* Work to be completed
Copy all of the data below without altering a single line.
——————
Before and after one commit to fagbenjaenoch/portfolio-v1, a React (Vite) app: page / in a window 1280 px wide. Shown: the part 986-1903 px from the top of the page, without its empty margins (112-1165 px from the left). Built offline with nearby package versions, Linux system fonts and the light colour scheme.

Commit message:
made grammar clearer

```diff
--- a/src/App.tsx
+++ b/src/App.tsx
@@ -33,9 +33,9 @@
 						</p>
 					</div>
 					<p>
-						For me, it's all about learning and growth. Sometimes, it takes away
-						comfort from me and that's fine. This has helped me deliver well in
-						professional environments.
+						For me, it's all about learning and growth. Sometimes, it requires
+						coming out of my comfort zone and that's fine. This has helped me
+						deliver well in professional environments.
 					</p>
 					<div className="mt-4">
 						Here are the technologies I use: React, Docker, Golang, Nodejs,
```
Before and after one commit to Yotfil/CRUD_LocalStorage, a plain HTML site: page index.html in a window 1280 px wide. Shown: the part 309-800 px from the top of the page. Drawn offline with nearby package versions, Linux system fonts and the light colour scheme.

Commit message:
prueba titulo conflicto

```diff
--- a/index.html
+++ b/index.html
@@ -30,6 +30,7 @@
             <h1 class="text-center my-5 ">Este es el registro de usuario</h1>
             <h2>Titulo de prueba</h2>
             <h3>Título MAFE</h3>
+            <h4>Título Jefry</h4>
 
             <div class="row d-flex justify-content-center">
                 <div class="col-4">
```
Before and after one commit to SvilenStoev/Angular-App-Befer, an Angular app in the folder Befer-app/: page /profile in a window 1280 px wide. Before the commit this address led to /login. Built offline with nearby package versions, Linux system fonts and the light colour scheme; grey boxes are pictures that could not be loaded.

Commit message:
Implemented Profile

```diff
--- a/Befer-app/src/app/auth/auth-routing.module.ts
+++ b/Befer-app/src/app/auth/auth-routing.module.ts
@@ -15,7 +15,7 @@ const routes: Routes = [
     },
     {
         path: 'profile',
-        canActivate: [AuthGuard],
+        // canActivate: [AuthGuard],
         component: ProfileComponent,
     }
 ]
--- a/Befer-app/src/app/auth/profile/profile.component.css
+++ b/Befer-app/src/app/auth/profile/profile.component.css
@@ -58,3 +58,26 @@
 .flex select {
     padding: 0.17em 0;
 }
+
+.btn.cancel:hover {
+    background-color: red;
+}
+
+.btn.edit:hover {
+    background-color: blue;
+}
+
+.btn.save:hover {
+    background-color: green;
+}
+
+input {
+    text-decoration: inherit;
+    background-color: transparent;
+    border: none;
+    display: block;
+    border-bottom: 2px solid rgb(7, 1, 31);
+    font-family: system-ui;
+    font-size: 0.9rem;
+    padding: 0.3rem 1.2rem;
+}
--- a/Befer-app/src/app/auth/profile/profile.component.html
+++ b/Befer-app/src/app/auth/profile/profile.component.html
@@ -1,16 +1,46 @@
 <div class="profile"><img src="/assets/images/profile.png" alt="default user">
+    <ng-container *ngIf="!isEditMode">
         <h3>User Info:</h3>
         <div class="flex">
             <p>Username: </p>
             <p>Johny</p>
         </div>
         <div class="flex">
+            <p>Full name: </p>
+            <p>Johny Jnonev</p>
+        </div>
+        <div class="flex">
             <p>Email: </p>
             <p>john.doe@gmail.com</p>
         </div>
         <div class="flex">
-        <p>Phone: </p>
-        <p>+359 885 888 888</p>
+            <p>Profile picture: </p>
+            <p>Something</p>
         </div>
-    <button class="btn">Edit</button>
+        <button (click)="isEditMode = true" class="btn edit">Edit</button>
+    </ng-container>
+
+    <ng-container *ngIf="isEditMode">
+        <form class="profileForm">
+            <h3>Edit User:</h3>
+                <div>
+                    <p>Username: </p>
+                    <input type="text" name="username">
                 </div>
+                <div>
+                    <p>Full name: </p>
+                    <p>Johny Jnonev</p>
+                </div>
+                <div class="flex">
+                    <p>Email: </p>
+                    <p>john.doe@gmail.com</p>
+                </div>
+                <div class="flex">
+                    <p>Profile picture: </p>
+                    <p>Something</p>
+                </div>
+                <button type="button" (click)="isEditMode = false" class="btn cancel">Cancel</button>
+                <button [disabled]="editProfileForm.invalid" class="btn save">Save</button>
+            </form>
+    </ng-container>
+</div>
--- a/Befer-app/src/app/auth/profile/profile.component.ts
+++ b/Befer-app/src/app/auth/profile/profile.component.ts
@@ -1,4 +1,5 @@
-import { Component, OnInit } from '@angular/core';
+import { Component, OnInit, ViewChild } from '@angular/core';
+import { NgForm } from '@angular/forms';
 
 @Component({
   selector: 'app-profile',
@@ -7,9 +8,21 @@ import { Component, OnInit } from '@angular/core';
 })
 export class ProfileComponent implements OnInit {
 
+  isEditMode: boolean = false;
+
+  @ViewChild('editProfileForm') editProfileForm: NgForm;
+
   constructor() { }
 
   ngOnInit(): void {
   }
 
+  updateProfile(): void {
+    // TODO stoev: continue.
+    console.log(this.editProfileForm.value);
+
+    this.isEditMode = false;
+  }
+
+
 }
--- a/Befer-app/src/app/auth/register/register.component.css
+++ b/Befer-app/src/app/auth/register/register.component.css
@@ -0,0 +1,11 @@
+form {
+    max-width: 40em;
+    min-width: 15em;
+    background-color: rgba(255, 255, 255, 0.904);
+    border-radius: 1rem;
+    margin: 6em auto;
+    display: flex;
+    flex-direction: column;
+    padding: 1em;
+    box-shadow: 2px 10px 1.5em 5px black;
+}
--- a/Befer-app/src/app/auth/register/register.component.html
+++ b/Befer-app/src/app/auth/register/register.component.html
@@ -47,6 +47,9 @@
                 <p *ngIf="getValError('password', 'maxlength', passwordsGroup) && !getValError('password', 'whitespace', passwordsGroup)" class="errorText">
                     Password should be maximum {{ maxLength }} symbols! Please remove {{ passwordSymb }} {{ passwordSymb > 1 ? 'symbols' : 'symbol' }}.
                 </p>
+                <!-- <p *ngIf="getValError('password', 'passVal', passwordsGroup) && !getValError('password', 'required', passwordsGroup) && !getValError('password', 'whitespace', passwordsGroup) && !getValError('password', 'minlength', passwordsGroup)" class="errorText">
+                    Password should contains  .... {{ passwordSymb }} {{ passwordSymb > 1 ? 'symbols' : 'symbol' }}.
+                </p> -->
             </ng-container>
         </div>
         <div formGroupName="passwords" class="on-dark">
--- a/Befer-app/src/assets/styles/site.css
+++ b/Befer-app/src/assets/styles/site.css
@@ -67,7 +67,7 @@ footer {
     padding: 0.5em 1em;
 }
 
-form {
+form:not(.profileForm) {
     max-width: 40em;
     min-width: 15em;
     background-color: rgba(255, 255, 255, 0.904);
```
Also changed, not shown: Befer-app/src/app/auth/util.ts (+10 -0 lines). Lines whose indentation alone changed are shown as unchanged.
——————
* Response box
Before and after one commit to fagbenjaenoch/portfolio-v1, a React (Vite) app: page / in a window 1280 px wide. Shown: the part 986-1903 px from the top of the page, without its empty margins (112-1165 px from the left). Built offline with nearby package versions, Linux system fonts and the light colour scheme.

Commit message:
made grammar clearer

```diff
--- a/src/App.tsx
+++ b/src/App.tsx
@@ -33,9 +33,9 @@
 						</p>
 					</div>
 					<p>
-						For me, it's all about learning and growth. Sometimes, it takes away
-						comfort from me and that's fine. This has helped me deliver well in
-						professional environments.
+						For me, it's all about learning and growth. Sometimes, it requires
+						coming out of my comfort zone and that's fine. This has helped me
+						deliver well in professional environments.
 					</p>
 					<div className="mt-4">
 						Here are the technologies I use: React, Docker, Golang, Nodejs,
```
Before and after one commit to Yotfil/CRUD_LocalStorage, a plain HTML site: page index.html in a window 1280 px wide. Shown: the part 309-800 px from the top of the page. Drawn offline with nearby package versions, Linux system fonts and the light colour scheme.

Commit message:
prueba titulo conflicto

```diff
--- a/index.html
+++ b/index.html
@@ -30,6 +30,7 @@
             <h1 class="text-center my-5 ">Este es el registro de usuario</h1>
             <h2>Titulo de prueba</h2>
             <h3>Título MAFE</h3>
+            <h4>Título Jefry</h4>
 
             <div class="row d-flex justify-content-center">
                 <div class="col-4">
```
Before and after one commit to SvilenStoev/Angular-App-Befer, an Angular app in the folder Befer-app/: page /profile in a window 1280 px wide. Before the commit this address led to /login. Built offline with nearby package versions, Linux system fonts and the light colour scheme; grey boxes are pictures that could not be loaded.

Commit message:
Implemented Profile

```diff
--- a/Befer-app/src/app/auth/auth-routing.module.ts
+++ b/Befer-app/src/app/auth/auth-routing.module.ts
@@ -15,7 +15,7 @@ const routes: Routes = [
     },
     {
         path: 'profile',
-        canActivate: [AuthGuard],
+        // canActivate: [AuthGuard],
         component: ProfileComponent,
     }
 ]
--- a/Befer-app/src/app/auth/profile/profile.component.css
+++ b/Befer-app/src/app/auth/profile/profile.component.css
@@ -58,3 +58,26 @@
 .flex select {
     padding: 0.17em 0;
 }
+
+.btn.cancel:hover {
+    background-color: red;
+}
+
+.btn.edit:hover {
+    background-color: blue;
+}
+
+.btn.save:hover {
+    background-color: green;
+}
+
+input {
+    text-decoration: inherit;
+    background-color: transparent;
+    border: none;
+    display: block;
+    border-bottom: 2px solid rgb(7, 1, 31);
+    font-family: system-ui;
+    font-size: 0.9rem;
+    padding: 0.3rem 1.2rem;
+}
--- a/Befer-app/src/app/auth/profile/profile.component.html
+++ b/Befer-app/src/app/auth/profile/profile.component.html
@@ -1,16 +1,46 @@
 <div class="profile"><img src="/assets/images/profile.png" alt="default user">
+    <ng-container *ngIf="!isEditMode">
         <h3>User Info:</h3>
         <div class="flex">
             <p>Username: </p>
             <p>Johny</p>
         </div>
         <div class="flex">
+            <p>Full name: </p>
+            <p>Johny Jnonev</p>
+        </div>
+        <div class="flex">
             <p>Email: </p>
             <p>john.doe@gmail.com</p>
         </div>
         <div class="flex">
-        <p>Phone: </p>
-        <p>+359 885 888 888</p>
+            <p>Profile picture: </p>
+            <p>Something</p>
         </div>
-    <button class="btn">Edit</button>
+        <button (click)="isEditMode = true" class="btn edit">Edit</button>
+    </ng-container>
+
+    <ng-container *ngIf="isEditMode">
+        <form class="profileForm">
+            <h3>Edit User:</h3>
+                <div>
+                    <p>Username: </p>
+                    <input type="text" name="username">
                 </div>
+                <div>
+                    <p>Full name: </p>
+                    <p>Johny Jnonev</p>
+                </div>
+                <div class="flex">
+                    <p>Email: </p>
+                    <p>john.doe@gmail.com</p>
+                </div>
+                <div class="flex">
+                    <p>Profile picture: </p>
+                    <p>Something</p>
+                </div>
+                <button type="button" (click)="isEditMode = false" class="btn cancel">Cancel</button>
+                <button [disabled]="editProfileForm.invalid" class="btn save">Save</button>
+            </form>
+    </ng-container>
+</div>
--- a/Befer-app/src/app/auth/profile/profile.component.ts
+++ b/Befer-app/src/app/auth/profile/profile.component.ts
@@ -1,4 +1,5 @@
-import { Component, OnInit } from '@angular/core';
+import { Component, OnInit, ViewChild } from '@angular/core';
+import { NgForm } from '@angular/forms';
 
 @Component({
   selector: 'app-profile',
@@ -7,9 +8,21 @@ import { Component, OnInit } from '@angular/core';
 })
 export class ProfileComponent implements OnInit {
 
+  isEditMode: boolean = false;
+
+  @ViewChild('editProfileForm') editProfileForm: NgForm;
+
   constructor() { }
 
   ngOnInit(): void {
   }
 
+  updateProfile(): void {
+    // TODO stoev: continue.
+    console.log(this.editProfileForm.value);
+
+    this.isEditMode = false;
+  }
+
+
 }
--- a/Befer-app/src/app/auth/register/register.component.css
+++ b/Befer-app/src/app/auth/register/register.component.css
@@ -0,0 +1,11 @@
+form {
+    max-width: 40em;
+    min-width: 15em;
+    background-color: rgba(255, 255, 255, 0.904);
+    border-radius: 1rem;
+    margin: 6em auto;
+    display: flex;
+    flex-direction: column;
+    padding: 1em;
+    box-shadow: 2px 10px 1.5em 5px black;
+}
--- a/Befer-app/src/app/auth/register/register.component.html
+++ b/Befer-app/src/app/auth/register/register.component.html
@@ -47,6 +47,9 @@
                 <p *ngIf="getValError('password', 'maxlength', passwordsGroup) && !getValError('password', 'whitespace', passwordsGroup)" class="errorText">
                     Password should be maximum {{ maxLength }} symbols! Please remove {{ passwordSymb }} {{ passwordSymb > 1 ? 'symbols' : 'symbol' }}.
                 </p>
+                <!-- <p *ngIf="getValError('password', 'passVal', passwordsGroup) && !getValError('password', 'required', passwordsGroup) && !getValError('password', 'whitespace', passwordsGroup) && !getValError('password', 'minlength', passwordsGroup)" class="errorText">
+                    Password should contains  .... {{ passwordSymb }} {{ passwordSymb > 1 ? 'symbols' : 'symbol' }}.
+                </p> -->
             </ng-container>
         </div>
         <div formGroupName="passwords" class="on-dark">
--- a/Befer-app/src/assets/styles/site.css
+++ b/Befer-app/src/assets/styles/site.css
@@ -67,7 +67,7 @@ footer {
     padding: 0.5em 1em;
 }
 
-form {
+form:not(.profileForm) {
     max-width: 40em;
     min-width: 15em;
     background-color: rgba(255, 255, 255, 0.904);
```
Also changed, not shown: Befer-app/src/app/auth/util.ts (+10 -0 lines). Lines whose indentation alone changed are shown as unchanged.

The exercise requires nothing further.